“Any alternative that does not include substantial support for transit from toll revenue is a non-starter,” said M-NCPPC Vice-Chair Casey Anderson. “For months MDOT has been saying that revenue for transit would be included in the project, but they have yet to make any commitment to actually making it happen. Allowing buses to use the new toll lanes is not going to cut it ― this project needs to get serious about support for transit.”
Gus B. Bauman, a former chairman of the Montgomery County Planning Board and an expert on national environmental law, said the planning commission’s objections to the state’s plan come as no surprise.
“Its objections to the Preferred Alternative mirrors what it has been saying to the State and [U.S. Department of Transportation], first privately and then publicly,” he said.
Maryland Transportation Secretary Greg Slater and local planners have agreed to hire a mediator to resolve the many issues that have caused friction between State Highway and the bi-county planning commission, but Bauman said optimism about that effort should be tempered.
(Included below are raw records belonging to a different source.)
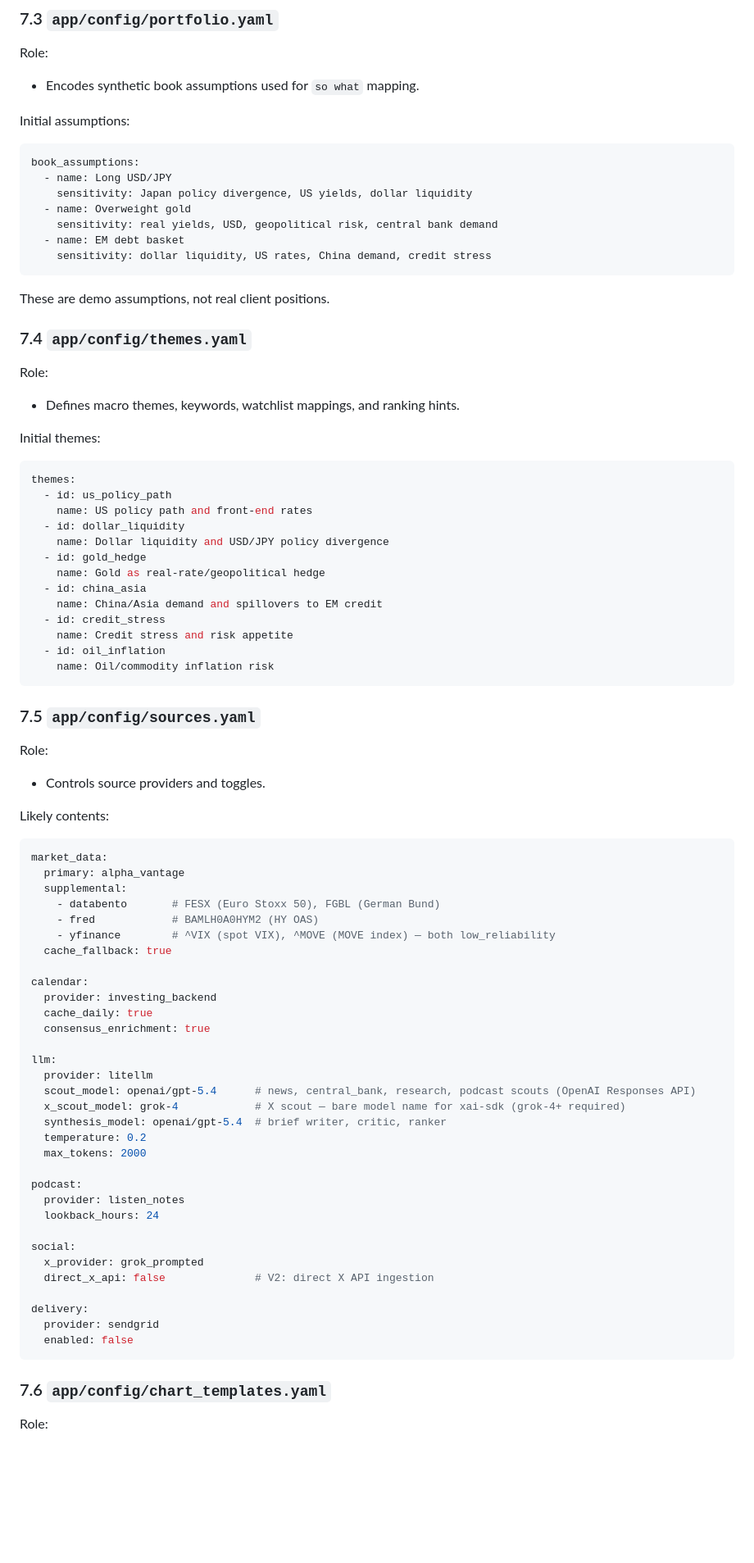
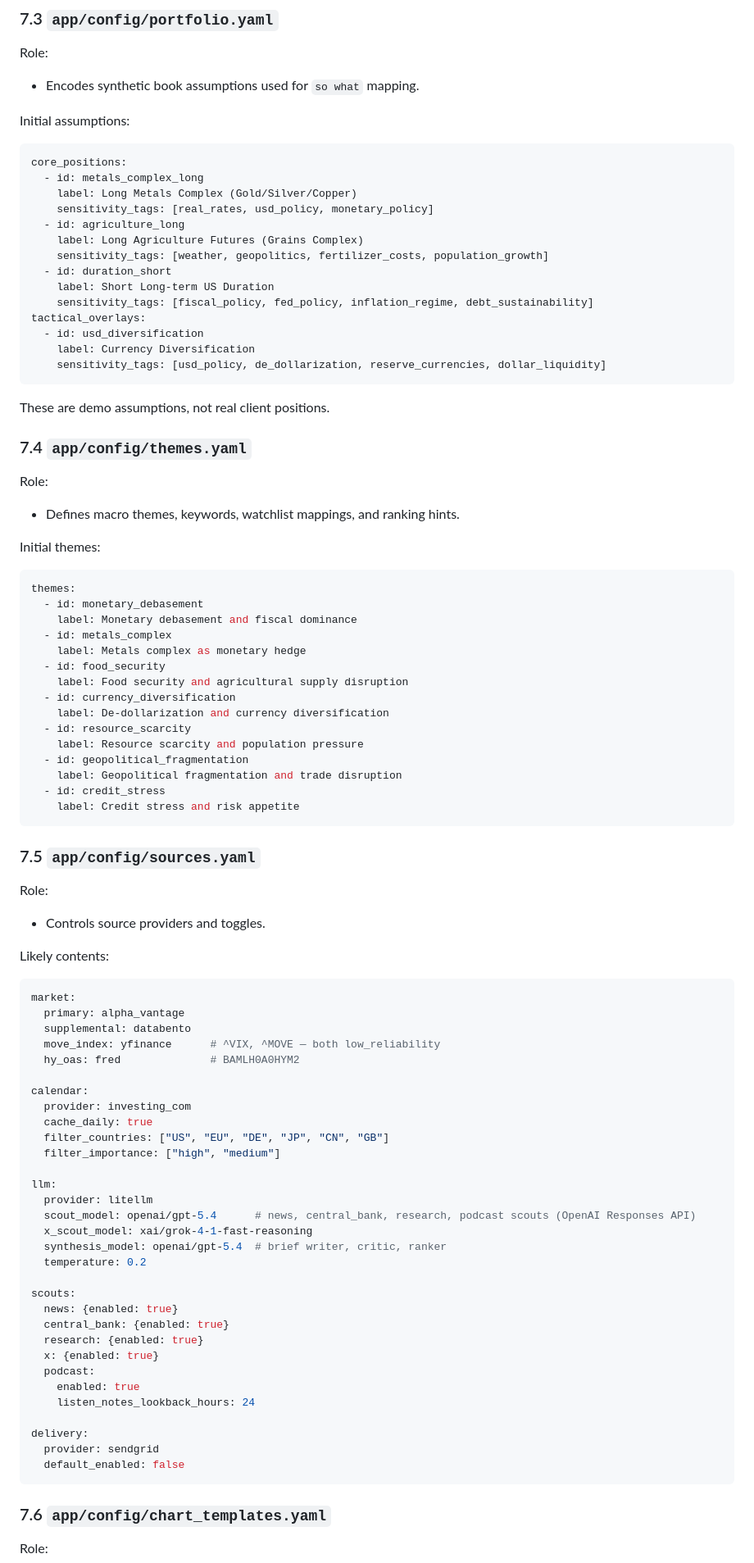
Before and after one commit to lckdairesearch/daily_macro_brief_agent, a Markdown page: architecture.md, the part around one of its changes. Shown at 82% size. GitHub-like rendering; blank space fills up the shorter version.

````diff
--- a/architecture.md
+++ b/architecture.md
@@ -406,13 +418,20 @@ Role:
 Initial assumptions:
 
 ```yaml
-book_assumptions:
-  - name: Long USD/JPY
-    sensitivity: Japan policy divergence, US yields, dollar liquidity
-  - name: Overweight gold
-    sensitivity: real yields, USD, geopolitical risk, central bank demand
-  - name: EM debt basket
-    sensitivity: dollar liquidity, US rates, China demand, credit stress
+core_positions:
+  - id: metals_complex_long
+    label: Long Metals Complex (Gold/Silver/Copper)
+    sensitivity_tags: [real_rates, usd_policy, monetary_policy]
+  - id: agriculture_long
+    label: Long Agriculture Futures (Grains Complex)
+    sensitivity_tags: [weather, geopolitics, fertilizer_costs, population_growth]
+  - id: duration_short
+    label: Short Long-term US Duration
+    sensitivity_tags: [fiscal_policy, fed_policy, inflation_regime, debt_sustainability]
+tactical_overlays:
+  - id: usd_diversification
+    label: Currency Diversification
+    sensitivity_tags: [usd_policy, de_dollarization, reserve_currencies, dollar_liquidity]
 ```
 
 These are demo assumptions, not real client positions.
@@ -427,18 +446,20 @@ Initial themes:
 
 ```yaml
 themes:
-  - id: us_policy_path
-    name: US policy path and front-end rates
-  - id: dollar_liquidity
-    name: Dollar liquidity and USD/JPY policy divergence
-  - id: gold_hedge
-    name: Gold as real-rate/geopolitical hedge
-  - id: china_asia
-    name: China/Asia demand and spillovers to EM credit
+  - id: monetary_debasement
+    label: Monetary debasement and fiscal dominance
+  - id: metals_complex
+    label: Metals complex as monetary hedge
+  - id: food_security
+    label: Food security and agricultural supply disruption
+  - id: currency_diversification
+    label: De-dollarization and currency diversification
+  - id: resource_scarcity
+    label: Resource scarcity and population pressure
+  - id: geopolitical_fragmentation
+    label: Geopolitical fragmentation and trade disruption
   - id: credit_stress
-    name: Credit stress and risk appetite
-  - id: oil_inflation
-    name: Oil/commodity inflation risk
+    label: Credit stress and risk appetite
 ```
 
 ### 7.5 `app/config/sources.yaml`
@@ -450,38 +471,37 @@ Role:
 Likely contents:
 
 ```yaml
-market_data:
+market:
   primary: alpha_vantage
-  supplemental:
-    - databento       # FESX (Euro Stoxx 50), FGBL (German Bund)
-    - fred            # BAMLH0A0HYM2 (HY OAS)
-    - yfinance        # ^VIX (spot VIX), ^MOVE (MOVE index) — both low_reliability
-  cache_fallback: true
+  supplemental: databento
+  move_index: yfinance      # ^VIX, ^MOVE — both low_reliability
+  hy_oas: fred              # BAMLH0A0HYM2
 
 calendar:
-  provider: investing_backend
+  provider: investing_com
   cache_daily: true
-  consensus_enrichment: true
+  filter_countries: ["US", "EU", "DE", "JP", "CN", "GB"]
+  filter_importance: ["high", "medium"]
 
 llm:
   provider: litellm
   scout_model: openai/gpt-5.4      # news, central_bank, research, podcast scouts (OpenAI Responses API)
-  x_scout_model: grok-4            # X scout — bare model name for xai-sdk (grok-4+ required)
+  x_scout_model: xai/grok-4-1-fast-reasoning
   synthesis_model: openai/gpt-5.4  # brief writer, critic, ranker
   temperature: 0.2
-  max_tokens: 2000
-
-podcast:
-  provider: listen_notes
-  lookback_hours: 24
-
-social:
-  x_provider: grok_prompted
-  direct_x_api: false              # V2: direct X API ingestion
+
+scouts:
+  news: {enabled: true}
+  central_bank: {enabled: true}
+  research: {enabled: true}
+  x: {enabled: true}
+  podcast:
+    enabled: true
+    listen_notes_lookback_hours: 24
 
 delivery:
   provider: sendgrid
-  enabled: false
+  default_enabled: false
 ```
 
 ### 7.6 `app/config/chart_templates.yaml`
````
Also changed, not shown: other parts of architecture.md (+29 -15 lines), plan.md (+22 -5 lines), spec.md (+18 -16 lines).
“A mediated resolution is certainly possible, but even if M-NCPPC reaches an accommodation with the State and U.S. DOT, given the range of environmental issues and the large number of objecting parties, litigation still appears in the cards,” the former chairman said.
Prior to the COVID-19 pandemic, the Washington, D.C. region had some of the worst commuter traffic in the nation. When he announced his plan to widen I-495 and I-270 three years ago, Gov. Lawrence J. Hogan Jr. (R) said privately-funded “express toll lanes” would get traffic flowing and boost the region’s economy.
But critics have long argued that new lanes will draw more traffic, harming the environment in the process.
“We are in a climate emergency,” Anderson said. “MDOT should not ― and under the law, it cannot ― propose a major highway expansion without seriously considering alternatives with less damaging environmental impacts.”
MDOT has made numerous changes to the project since it was first unveiled to appease critics in Montgomery County. The state has agreed to prioritize the replacement of the American Legion Bridge, a bottleneck for both office-bound and home-bound commuters.
And it has deferred indefinitely the widening of I-495 between the I-270 eastern spur and the Prince George’s County border, a narrow, curvy stretch of road where sound walls are close to homes, Montgomery Blair High School, Holy Cross Hospital and other buildings.
In a recent interview, County Executive Marc B. Elrich (D) praised Slater for being flexible, saying, “It’s definitely improved.”
But tension between the State Highway Administration and local planners has remained.
A 2020 pledge by top transportation officials to try to share key data — including proprietary “origin and destination” data owned by an MDOT consultant — has not borne fruit, M-NCPPC officials have said.
With environmental and homeowner groups virtually certain to try to block the project in court, Bauman said the failure to be more forthcoming could prove problematic.
“There is one thing federal judges in [National Environmental Policy Act] cases do not like, and that is when the agency is hiding the ball,” he said. “Because NEPA is all about full disclosure of relevant information.”